Rhode Island Department of Transportation agressively monitors the conditions of all of its bridges. Bridges showing signs of advanced deterioration are often inspected more frequently than required and RIDOT moves quickly to establish weight limits if a recent inspection yields any concerns about the structure's load carry capacity. If a bridge is unsafe, RIDOT would not hesitate to close it immediately.
The safety and preservation of the Rhode Island highway system is the top priority of the Rhode Island Department of Transportation. RIDOT staff is involved in designing, constructing, inspecting and maintaining our bridge inventory, and is committed to ensuring these structures remain safe.
Which bridges are included in the system?
NBI structures are bridges or culverts that carry vehicular traffic longer than 20 feet down the center of the bridge.
What bridges are not considered part of the NBI system?
Non-NBI structures include bridges or culverts that carry vehicular traffic and are equal to or less than 20 feet down the center of the bridge.
What is a structurally deficient bridge?
Bridges are considered structurally deficient if there are elements of the bridge that need to be monitored and/or repaired. It means the bridge must be monitored, inspected and maintained, repaired or replaced at an appropriate time to maintain its structural integrity.
The fact that a bridge is structurally deficient does not imply that it is unsafe. If unsafe conditions are identified during a physical inspection, the structure must be closed.
What is a functionally obsolete bridge?

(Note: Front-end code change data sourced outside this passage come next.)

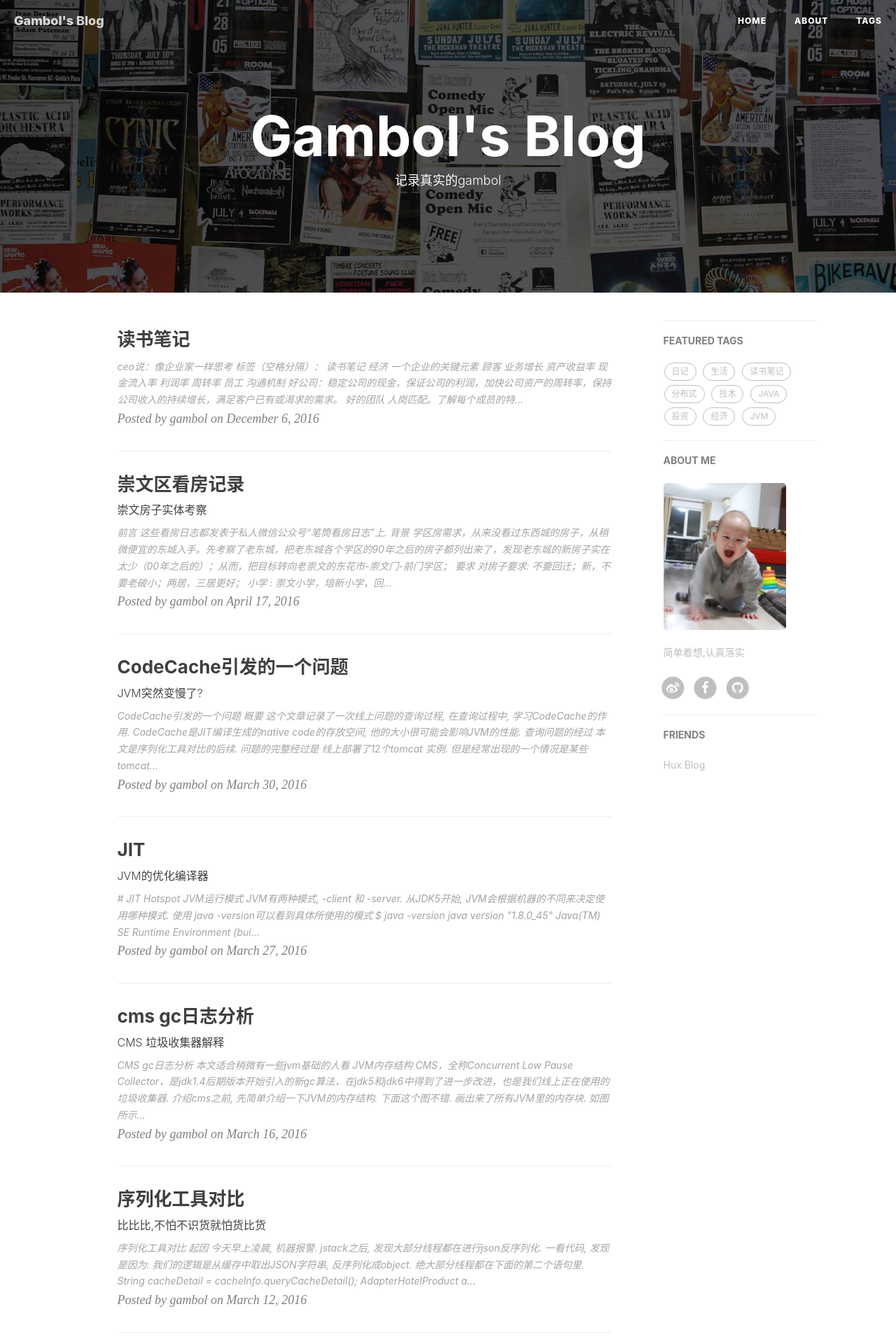
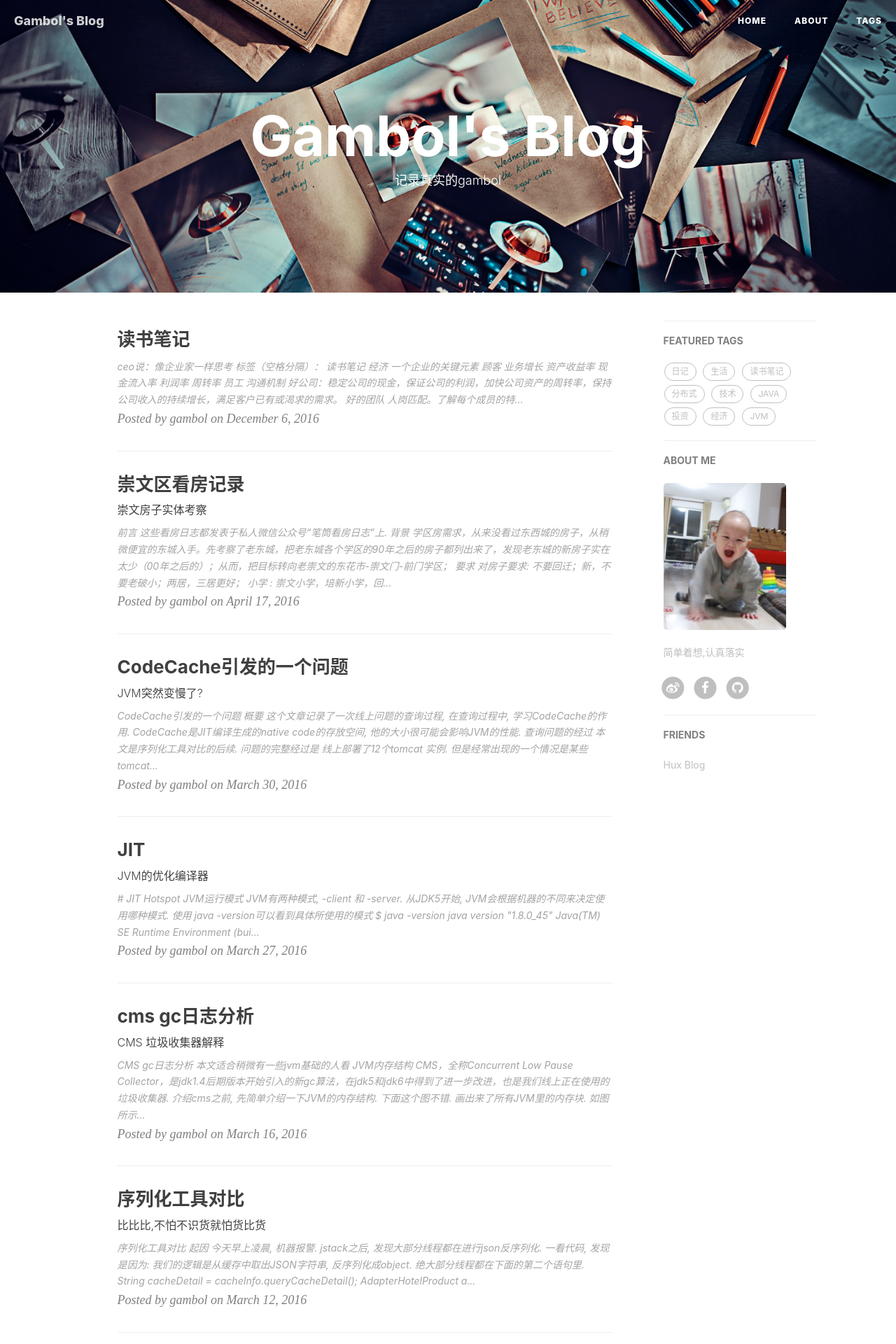
Before and after one commit to gambol/gambol.github.io, a Jekyll site: the page built from index.html, in a window 1280 px wide. Shown: the top 1920 px of the page at 70% size. Built offline with Jekyll 4.4.1, drawn with Linux system fonts in a browser that asks for light colours; nearby versions of some CDN libraries; the list of posts is cut into pages by our own code; comment, search, counter and statistics services are not loaded.

Commit message:
增加了图片

```diff
--- a/_config.yml
+++ b/_config.yml
@@ -1,7 +1,7 @@
 # Site settings
 title: Gambol's Blog
 SEOTitle: gambol
-header-img: img/home-bg.jpg
+header-img: img/post-bg-ufo.jpg
 email: happyzzb@gmail.com
 description: ""
 keyword: ""
```
Also changed, not shown: img/home-bg-green.jpg (added), img/post-bg-ufo.jpg (added).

A functionally obsolete bridge is one that was built to standards that are not used today. These bridges are not automatically rated as structurally deficient, nor are they inherently unsafe. Functionally obsolete bridges are those that do not have adequate lane widths, shoulder widths, or vertical clearances to serve current traffic demand or to meet the current geometric standards, or those that may be occasionally flooded.
A functionally obsolete bridge is similar to an older house. A house built in 1950 might be perfectly acceptable to live in, but it does not meet all of today’s building codes. Yet, when it comes time to consider upgrading that house or making improvements, the owner must look at ways to bring the structure up to current standards.

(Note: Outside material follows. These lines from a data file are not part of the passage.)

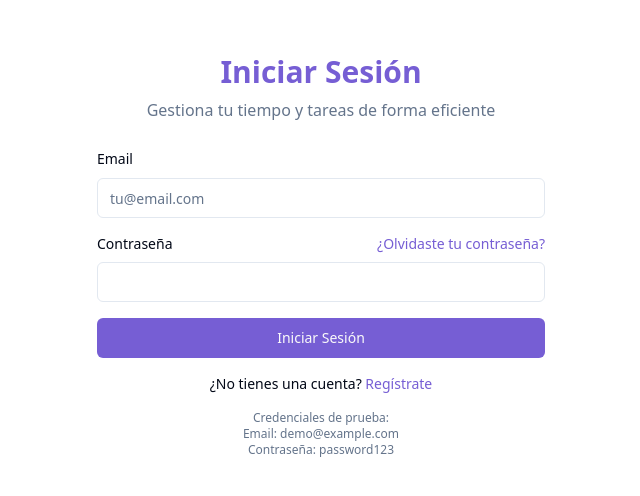
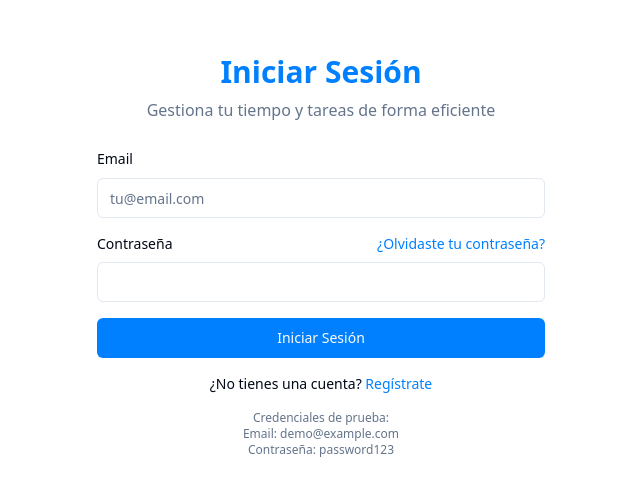
Before and after one commit to Code-Wizard02/tempo-task-organizer-app, a React (Vite) app: page /login in a window 1280 px wide. Shown: the part 144-640 px from the top of the page, without its empty margins (319-959 px from the left). Built offline with nearby package versions, Linux system fonts and the light colour scheme.

Commit message:
Refactor: Change UI color scheme
Change the primary color of the UI from purple to blue.

```diff
--- a/src/index.css
+++ b/src/index.css
@@ -14,7 +14,7 @@
     --popover: 0 0% 100%;
     --popover-foreground: 222.2 84% 4.9%;
 
-    --primary: 252 58% 60%;
+    --primary: 210 100% 50%;
     --primary-foreground: 0 0% 98%;
 
     --secondary: 210 40% 96.1%;
@@ -31,18 +31,18 @@
 
     --border: 214.3 31.8% 91.4%;
     --input: 214.3 31.8% 91.4%;
-    --ring: 252 58% 60%;
+    --ring: 210 100% 50%;
 
     --radius: 0.5rem;
 
     --sidebar-background: 0 0% 98%;
     --sidebar-foreground: 240 5.3% 26.1%;
-    --sidebar-primary: 252 58% 60%;
+    --sidebar-primary: 210 100% 50%;
     --sidebar-primary-foreground: 0 0% 98%;
     --sidebar-accent: 240 4.8% 95.9%;
     --sidebar-accent-foreground: 240 5.9% 10%;
     --sidebar-border: 220 13% 91%;
-    --sidebar-ring: 252 58% 60%;
+    --sidebar-ring: 210 100% 50%;
   }
 
   .dark {
@@ -55,7 +55,7 @@
     --popover: 222.2 84% 4.9%;
     --popover-foreground: 210 40% 98%;
 
-    --primary: 252 58% 60%;
+    --primary: 210 100% 50%;
     --primary-foreground: 0 0% 98%;
 
     --secondary: 217.2 32.6% 17.5%;
@@ -72,16 +72,16 @@
 
     --border: 217.2 32.6% 17.5%;
     --input: 217.2 32.6% 17.5%;
-    --ring: 252 58% 60%;
+    --ring: 210 100% 50%;
 
     --sidebar-background: 240 5.9% 10%;
     --sidebar-foreground: 240 4.8% 95.9%;
-    --sidebar-primary: 252 58% 60%;
+    --sidebar-primary: 210 100% 50%;
     --sidebar-primary-foreground: 0 0% 100%;
     --sidebar-accent: 240 3.7% 15.9%;
     --sidebar-accent-foreground: 240 4.8% 95.9%;
     --sidebar-border: 240 3.7% 15.9%;
-    --sidebar-ring: 252 58% 60%;
+    --sidebar-ring: 210 100% 50%;
   }
 }
 
--- a/tailwind.config.ts
+++ b/tailwind.config.ts
@@ -64,8 +64,8 @@ export default {
 					ring: 'hsl(var(--sidebar-ring))'
 				},
         brand: {
-          purple: '#7e56da',
-          blue: '#2563eb',
+          blue: '#1e90ff',
+          darkblue: '#0077cc',
         }
 			},
 			borderRadius: {
```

Ashton Viaduct, Route 116 over the Blackstone River
Hussey Bridge, Route 1A over Wickford Cove in North Kingstown